▶ **WHAT IS BEING ASKED**
Please copy out each line of the entries in which "where" appears.
%%
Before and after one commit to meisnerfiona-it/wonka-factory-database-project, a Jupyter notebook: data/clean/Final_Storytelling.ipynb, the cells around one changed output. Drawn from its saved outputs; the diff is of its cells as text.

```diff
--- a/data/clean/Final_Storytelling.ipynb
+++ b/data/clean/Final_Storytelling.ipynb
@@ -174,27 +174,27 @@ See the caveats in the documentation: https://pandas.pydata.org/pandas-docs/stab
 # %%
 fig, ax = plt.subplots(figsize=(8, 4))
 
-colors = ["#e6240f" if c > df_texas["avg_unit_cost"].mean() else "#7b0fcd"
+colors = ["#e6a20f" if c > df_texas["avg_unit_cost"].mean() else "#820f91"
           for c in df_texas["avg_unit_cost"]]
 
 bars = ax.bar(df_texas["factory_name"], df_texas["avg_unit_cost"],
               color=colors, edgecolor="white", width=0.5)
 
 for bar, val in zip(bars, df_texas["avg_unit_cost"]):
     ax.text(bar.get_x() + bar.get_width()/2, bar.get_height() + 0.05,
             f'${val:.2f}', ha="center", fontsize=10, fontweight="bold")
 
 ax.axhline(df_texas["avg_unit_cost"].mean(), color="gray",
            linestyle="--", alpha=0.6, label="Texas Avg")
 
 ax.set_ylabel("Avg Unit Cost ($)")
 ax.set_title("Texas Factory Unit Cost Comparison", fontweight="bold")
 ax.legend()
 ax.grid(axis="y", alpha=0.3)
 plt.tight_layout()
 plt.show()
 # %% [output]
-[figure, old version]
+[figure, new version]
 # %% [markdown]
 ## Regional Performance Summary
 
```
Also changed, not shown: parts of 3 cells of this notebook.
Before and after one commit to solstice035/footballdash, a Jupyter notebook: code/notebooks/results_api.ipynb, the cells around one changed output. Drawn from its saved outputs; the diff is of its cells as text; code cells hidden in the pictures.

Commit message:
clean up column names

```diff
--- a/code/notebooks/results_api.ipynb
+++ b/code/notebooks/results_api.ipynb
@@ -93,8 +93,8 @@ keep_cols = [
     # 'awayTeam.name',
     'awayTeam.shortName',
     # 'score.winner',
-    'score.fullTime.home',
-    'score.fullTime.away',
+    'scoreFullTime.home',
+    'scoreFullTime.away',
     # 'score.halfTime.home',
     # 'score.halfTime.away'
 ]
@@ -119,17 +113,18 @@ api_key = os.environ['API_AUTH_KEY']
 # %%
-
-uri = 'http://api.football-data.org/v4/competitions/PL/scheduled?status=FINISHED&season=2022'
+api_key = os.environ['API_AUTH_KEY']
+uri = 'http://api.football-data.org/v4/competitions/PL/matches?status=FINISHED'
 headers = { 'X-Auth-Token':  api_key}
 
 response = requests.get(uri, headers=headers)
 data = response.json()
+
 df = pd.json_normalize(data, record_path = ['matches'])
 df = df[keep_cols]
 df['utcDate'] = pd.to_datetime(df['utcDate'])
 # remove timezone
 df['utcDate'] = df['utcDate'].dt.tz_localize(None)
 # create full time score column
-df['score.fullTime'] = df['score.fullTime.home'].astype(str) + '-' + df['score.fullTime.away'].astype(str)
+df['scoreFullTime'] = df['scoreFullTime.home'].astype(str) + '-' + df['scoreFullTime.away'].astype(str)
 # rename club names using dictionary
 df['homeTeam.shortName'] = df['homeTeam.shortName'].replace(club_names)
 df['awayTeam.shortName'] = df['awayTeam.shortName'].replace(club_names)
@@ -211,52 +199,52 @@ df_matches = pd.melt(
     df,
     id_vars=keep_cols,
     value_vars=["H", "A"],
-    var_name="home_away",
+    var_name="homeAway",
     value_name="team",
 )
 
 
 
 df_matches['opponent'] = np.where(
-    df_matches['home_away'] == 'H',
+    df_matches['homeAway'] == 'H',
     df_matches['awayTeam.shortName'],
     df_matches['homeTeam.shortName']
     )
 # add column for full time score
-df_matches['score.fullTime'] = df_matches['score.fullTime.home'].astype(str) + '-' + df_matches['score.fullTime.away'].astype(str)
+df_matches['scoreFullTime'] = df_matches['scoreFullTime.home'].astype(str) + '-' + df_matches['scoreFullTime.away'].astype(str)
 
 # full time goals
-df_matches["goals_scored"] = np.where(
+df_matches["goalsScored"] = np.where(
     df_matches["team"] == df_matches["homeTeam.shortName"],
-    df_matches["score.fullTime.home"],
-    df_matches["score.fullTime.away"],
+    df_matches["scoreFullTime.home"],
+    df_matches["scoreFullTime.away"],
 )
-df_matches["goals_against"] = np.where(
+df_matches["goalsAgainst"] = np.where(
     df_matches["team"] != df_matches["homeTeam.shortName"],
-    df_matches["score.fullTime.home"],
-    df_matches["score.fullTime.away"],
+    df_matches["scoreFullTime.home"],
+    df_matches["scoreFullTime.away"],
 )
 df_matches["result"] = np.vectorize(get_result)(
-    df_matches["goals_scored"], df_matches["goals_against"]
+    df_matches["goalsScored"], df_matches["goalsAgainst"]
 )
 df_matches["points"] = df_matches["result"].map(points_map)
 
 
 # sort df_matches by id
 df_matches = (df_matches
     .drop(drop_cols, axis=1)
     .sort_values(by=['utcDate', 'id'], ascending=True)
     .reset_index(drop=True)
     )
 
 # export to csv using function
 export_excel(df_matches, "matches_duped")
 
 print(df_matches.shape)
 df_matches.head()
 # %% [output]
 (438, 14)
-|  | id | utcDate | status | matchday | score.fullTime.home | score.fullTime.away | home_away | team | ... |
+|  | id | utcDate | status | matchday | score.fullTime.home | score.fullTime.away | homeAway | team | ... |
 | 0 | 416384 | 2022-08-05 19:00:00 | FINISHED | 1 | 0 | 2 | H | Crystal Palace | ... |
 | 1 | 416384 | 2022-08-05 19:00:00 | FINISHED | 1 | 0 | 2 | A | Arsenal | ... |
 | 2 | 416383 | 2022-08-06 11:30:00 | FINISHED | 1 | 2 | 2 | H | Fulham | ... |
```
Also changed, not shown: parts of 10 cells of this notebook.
%%
▶ **WRITTEN RESPONSE**
 df_matches['opponent'] = np.where(
-df_matches["goals_scored"] = np.where(
+df_matches["goalsScored"] = np.where(
-df_matches["goals_against"] = np.where(
+df_matches["goalsAgainst"] = np.where(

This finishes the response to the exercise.